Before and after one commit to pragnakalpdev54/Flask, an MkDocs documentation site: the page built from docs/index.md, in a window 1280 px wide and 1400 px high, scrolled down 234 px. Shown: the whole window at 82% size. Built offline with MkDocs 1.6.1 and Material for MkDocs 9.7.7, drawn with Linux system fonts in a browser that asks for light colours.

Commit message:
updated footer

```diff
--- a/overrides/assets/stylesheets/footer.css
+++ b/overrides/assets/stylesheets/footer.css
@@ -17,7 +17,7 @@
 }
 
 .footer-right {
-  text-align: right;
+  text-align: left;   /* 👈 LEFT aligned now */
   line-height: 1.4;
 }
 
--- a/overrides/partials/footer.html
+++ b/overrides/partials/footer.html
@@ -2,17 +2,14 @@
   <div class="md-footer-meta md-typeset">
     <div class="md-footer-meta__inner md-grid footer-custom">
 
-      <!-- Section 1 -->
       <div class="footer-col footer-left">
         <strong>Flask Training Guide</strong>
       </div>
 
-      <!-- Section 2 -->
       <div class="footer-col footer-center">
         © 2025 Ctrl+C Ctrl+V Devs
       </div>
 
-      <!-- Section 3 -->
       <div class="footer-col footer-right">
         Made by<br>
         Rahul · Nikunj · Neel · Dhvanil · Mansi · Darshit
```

--- Problem description ---
Nothing but the lines from the one with "updated footer" through the final line of the data above should be output, exactly as written.

--- Finished exercise ---
updated footer

```diff
--- a/overrides/assets/stylesheets/footer.css
+++ b/overrides/assets/stylesheets/footer.css
@@ -17,7 +17,7 @@
 }
 
 .footer-right {
-  text-align: right;
+  text-align: left;   /* 👈 LEFT aligned now */
   line-height: 1.4;
 }
 
--- a/overrides/partials/footer.html
+++ b/overrides/partials/footer.html
@@ -2,17 +2,14 @@
   <div class="md-footer-meta md-typeset">
     <div class="md-footer-meta__inner md-grid footer-custom">
 
-      <!-- Section 1 -->
       <div class="footer-col footer-left">
         <strong>Flask Training Guide</strong>
       </div>
 
-      <!-- Section 2 -->
       <div class="footer-col footer-center">
         © 2025 Ctrl+C Ctrl+V Devs
       </div>
 
-      <!-- Section 3 -->
       <div class="footer-col footer-right">
         Made by<br>
         Rahul · Nikunj · Neel · Dhvanil · Mansi · Darshit
```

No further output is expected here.